The Canadian Prairie province of Saskatchewan, with a population of just over a million, plays a mega role in the Indo-Canadian trade relationship. In November, Saskatchewan’s Premier Scott Moe — equivalent to the chief minister of an Indian state — will travel to India on a weeklong visit. He will explore ways to further the relationship in the face of some major headwinds that have cropped up in recent months.
Last year, Moe’s province alone accounted for more than a third of Canada’s exports to India, at over a billion dollars. India is the third largest market for Saskatchewan’s exports, behind the US and China. While Saskatchewan is among the world’s leading producer of pulses and accounts for over 40 per cent of the world’s – and virtually all of Canada’s – lentil exports, India has emerged as its top market for this commodity in recent years.
However, exports of pulses to India plunged this year after the central government sharply hiked import tariffs on pulse crops, pushing them up to 33 per cent for lentils and 50 per cent for peas.
Privately, experts believe the Indian hurdles to import of pulses may be related to domestic oversupply following good harvests and the need to protect farmers’ margins ahead of next year’s elections. In an interview after his keynote speech at the Canada-India Business Council’s Diwali gala in Toronto, Moe struck a positive note on the scope of trade with India despite the setback in the pulses sector.
“That has caused a decline in exports, a decline that I won’t say isn’t concerning for the province of Saskatchewan, but in the broader context, we understand the situation and we also understand the longer-term trading relationship that we have with India. It’s a relationship that is so valuable and this is actually an opportunity for us to work on each other commodities and services that we have,” Moe said.
Saskatchewan is using the current situation to highlight other sectors of interest. It is also a major supplier of potash and uranium to India.
Moe noted that uranium supplies from his province to India went up 200 per cent last year, and added, “This is the time for us to focus on other products as well, and the opportunities that we have in clean uranium for example in the production of nuclear power, as India continues to build power and generation infrastructure. We have all sorts of opportunities in the fertiliser industry. I think, we also have further opportunities in some of the agricultural equipment that we produce and export already to many nations and we look forward to engaging on all of these fronts, including agri-food products.”
India is now the second largest source country for immigrants to Saskatchewan, behind only the Philippines.
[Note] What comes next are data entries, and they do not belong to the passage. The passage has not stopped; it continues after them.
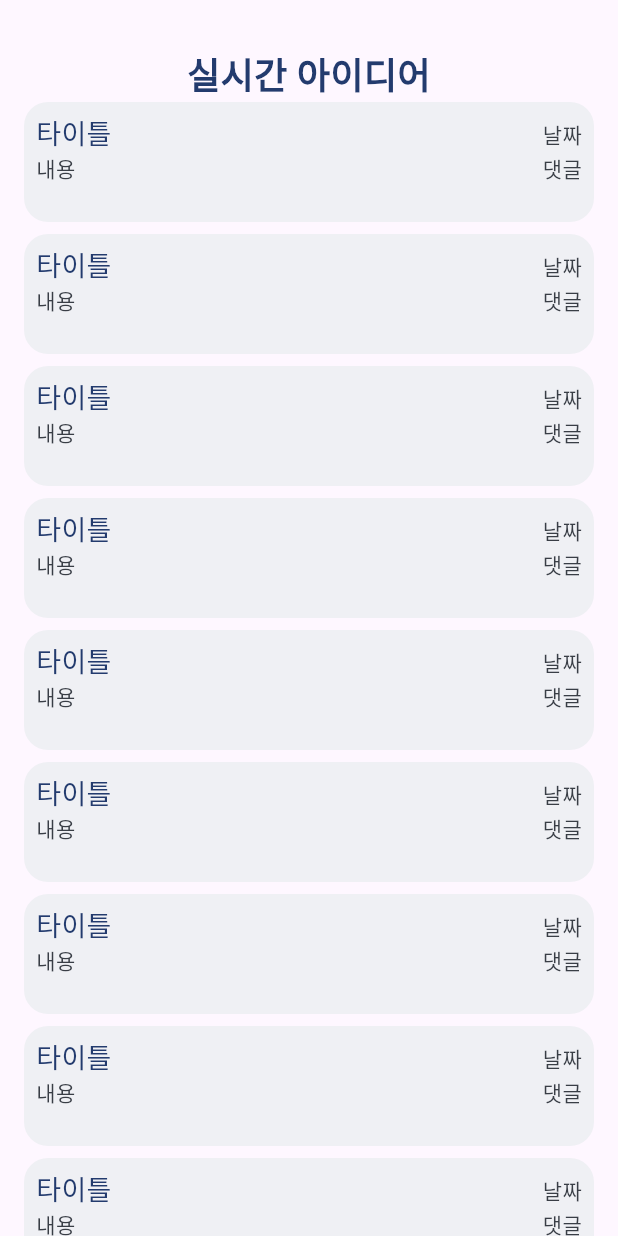
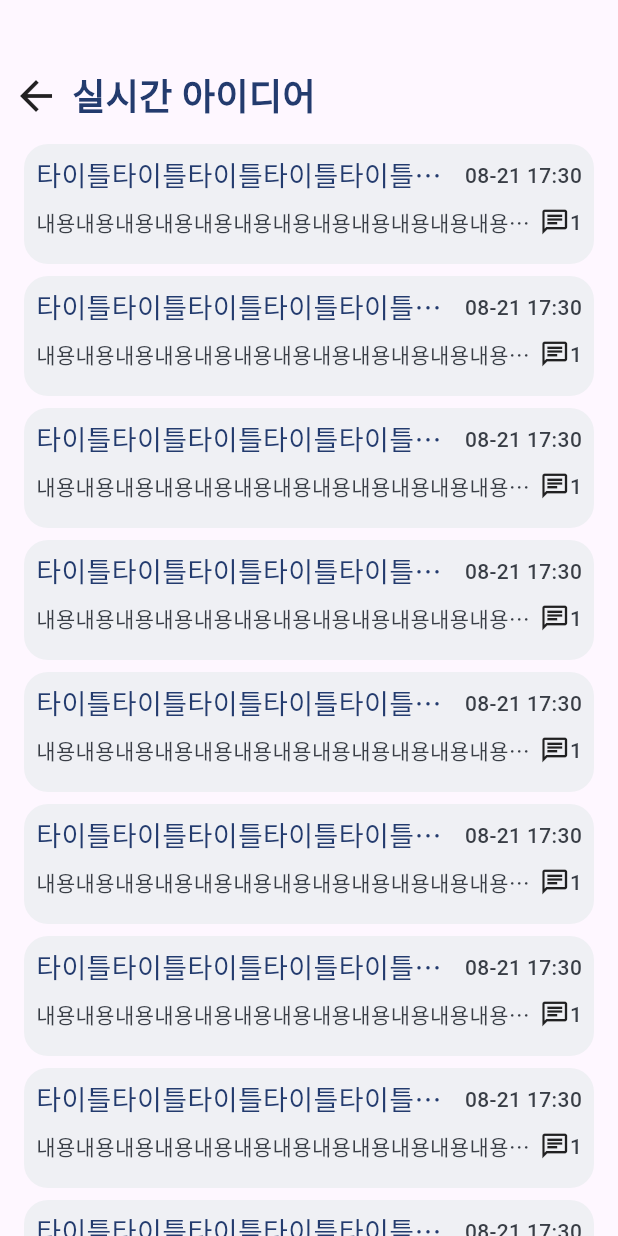
Before and after one commit to jaekyung-you/bring, a Flutter app: the RealtimeIdealListScreen screen opened by its route, on a phone screen of 412 x 824 dp. Run offline on Flutter 3.47's test engine with Material 3 defaults, Android fonts, the phone set to English and light mode, and no system bars; our stand-ins replace get; Roboto replaces fonts that are missing (Pretendard).

Commit message:
실시간 아이디어 아이템 레이아웃

```diff
--- /dev/null
+++ b/lib/common/bring_header.dart
@@ -0,0 +1,41 @@
+import 'package:flutter/material.dart';
+import 'package:get/get.dart';
+import '../const/theme.dart';
+
+class BringHeader extends StatelessWidget {
+  final String title;
+  final bool isHiddenBack;
+
+  const BringHeader({super.key, required this.title, this.isHiddenBack = false});
+
+  @override
+  Widget build(BuildContext context) {
+    return SizedBox(
+      height: 64,
+      child: Row(
+        mainAxisAlignment: MainAxisAlignment.start,
+        children: [
+          if (!isHiddenBack)
+            SizedBox(
+              width: 48,
+              height: 48,
+              child: InkWell(
+                onTap: () {
+                  Get.back();
+                },
+                child: const Icon(
+                  Icons.arrow_back_outlined,
+                  size: 32,
+                ),
+              ),
+            ),
+          if (isHiddenBack) const SizedBox(width: 16),
+          Text(
+            title,
+            style: const TextStyle(fontWeight: FontWeight.w700, color: BringColor.primaryNavy, fontSize: 24),
+          ),
+        ],
+      ),
+    );
+  }
+}
--- a/lib/common/bring_header_widget.dart
+++ /dev/null
@@ -1,10 +0,0 @@
-import 'package:flutter/material.dart';
-
-class BringHeaderWidget extends StatelessWidget {
-  const BringHeaderWidget({super.key});
-
-  @override
-  Widget build(BuildContext context) {
-    return const Placeholder();
-  }
-}
--- a/lib/partner_search/screens/realtime_ideal_list_screen.dart
+++ b/lib/partner_search/screens/realtime_ideal_list_screen.dart
@@ -1,7 +1,6 @@
 import 'package:flutter/material.dart';
-
+import '../../common/bring_header.dart';
 import '../../const/app_config.dart';
-import '../../const/theme.dart';
 import '../widgets/realtime_item.dart';
 
 class RealtimeIdealListScreen extends StatelessWidget {
@@ -13,17 +12,13 @@ class RealtimeIdealListScreen extends StatelessWidget {
       body: Column(
         children: [
           const SizedBox(height: 32),
-          Text(
-            '실시간 아이디어',
-            style: TextStyle(fontWeight: FontWeight.w700, color: BringColor.primaryNavy, fontSize: 24),
-          ),
+          const BringHeader(title: '실시간 아이디어'),
           // todo: 무한 스크롤 구현 필요
           Expanded(
             child: Padding(
               padding: const EdgeInsets.symmetric(horizontal: AppConfig.innerPadding),
               child: ListView.separated(
                   shrinkWrap: true,
-                  // physics: const NeverScrollableScrollPhysics(),
                   itemCount: 10,
                   separatorBuilder: (context, index) {
                     return SizedBox(height: 8);
--- a/lib/partner_search/widgets/realtime_item.dart
+++ b/lib/partner_search/widgets/realtime_item.dart
@@ -22,12 +22,20 @@ class RealtimeItem extends StatelessWidget {
           Row(
             mainAxisAlignment: MainAxisAlignment.spaceBetween,
             children: [
-              Text(
-                '타이틀',
-                style: TextStyle(fontSize: 18, fontWeight: FontWeight.w500, color: BringColor.primaryNavy),
+              Expanded(
+                child: Text(
+                  '타이틀타이틀타이틀타이틀타이틀타이틀타이틀타이틀타이틀타이틀타이틀타이틀타이틀',
+                  maxLines: 1,
+                  style: TextStyle(
+                    fontSize: 18,
+                    fontWeight: FontWeight.w500,
+                    color: BringColor.primaryNavy,
+                    overflow: TextOverflow.ellipsis,
+                  ),
+                ),
               ),
               Text(
-                '날짜',
+                '08-21 17:30',
                 style: TextStyle(
                   fontSize: 14,
                   fontWeight: FontWeight.w500,
@@ -36,15 +44,30 @@ class RealtimeItem extends StatelessWidget {
               ),
             ],
           ),
+          const SizedBox(height: AppConfig.contentPadding),
           Row(
             mainAxisAlignment: MainAxisAlignment.spaceBetween,
             children: [
-              Text(
-                '내용',
-                style: TextStyle(fontSize: 14, fontWeight: FontWeight.w500, color: BringColor.grey01),
+              Expanded(
+                child: Text(
+                  '내용내용내용내용내용내용내용내용내용내용내용내용내용내용내용내용내용',
+                  maxLines: 1,
+                  style: TextStyle(
+                    fontSize: 14,
+                    fontWeight: FontWeight.w500,
+                    color: BringColor.grey01,
+                    overflow: TextOverflow.ellipsis,
+                  ),
+                ),
+              ),
+              Row(
+                children: [
+                  Icon(
+                    Icons.chat_outlined,
+                    size: 20,
                   ),
                   Text(
-                '댓글',
+                    '1',
                     style: TextStyle(
                       fontSize: 14,
                       fontWeight: FontWeight.w500,
@@ -52,6 +75,8 @@ class RealtimeItem extends StatelessWidget {
                     ),
                   ),
                 ],
+              )
+            ],
           ),
         ],
       ),
```
Lines whose indentation alone changed are shown as unchanged.
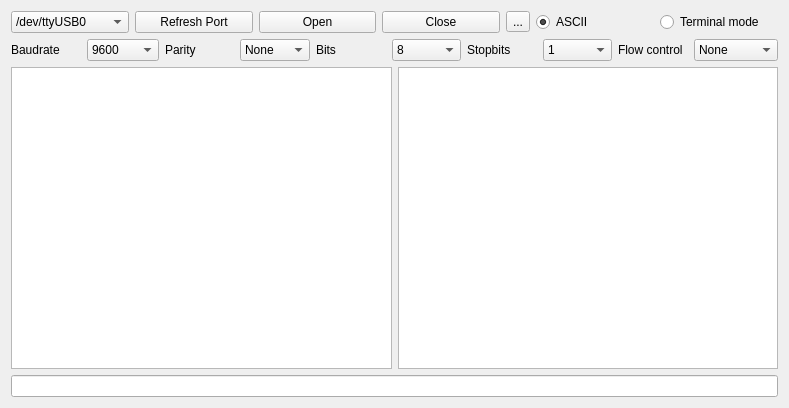
Old version of the form serialtool.ui in the repository yageek/QTSerial.
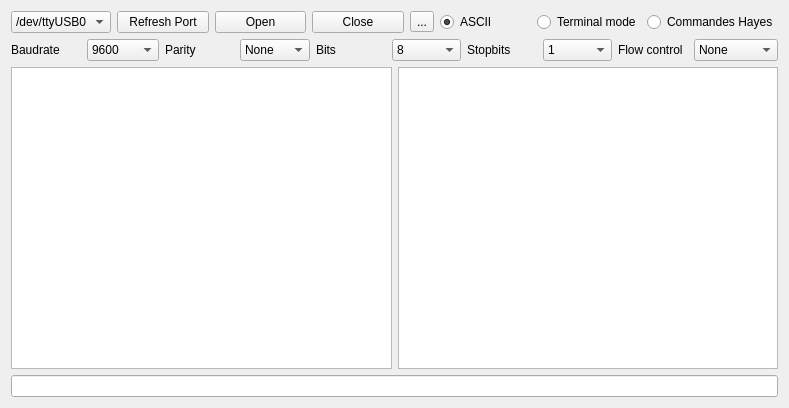
New version of the form. Icons and pictures are not drawn.

Commit message: Add hayes commands

The edit to the form file:
```diff
--- a/serialtool.ui
+++ b/serialtool.ui
@@ -84,6 +84,13 @@
        </property>
       </widget>
      </item>
+     <item>
+      <widget class="QRadioButton" name="hayesRadio">
+       <property name="text">
+        <string>Commandes Hayes</string>
+       </property>
+      </widget>
+     </item>
     </layout>
    </item>
    <item>
```
The commit also changes 1 other file.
It is also a leading source of post-secondary international students in the province, a sector that Moe emphasised his province was keen to collaborate on, pointing to over two dozen agreements between higher education institutions in Saskatchewan and India.
Kasi Rao, President and CEO of the Canada-India Business Council, said, “The higher education agenda is a more recent phenomenon and fits the pattern of immigration patterns into Saskatchewan in the last decade. What Saskatchewan has experienced in the last 10 years, it has probably not experienced in the previous 80-100 years. So, in that context, I believe Saskatchewan has emerged as one of the key sub-national jurisdictions in the world that is responsive to India’s agenda.”
Moe’s itinerary in India includes leading a trade delegation from Saskatchewan to Mumbai, Delhi and Chennai, as well as attending the annual Canada-India Business Forum in New Delhi on November 27.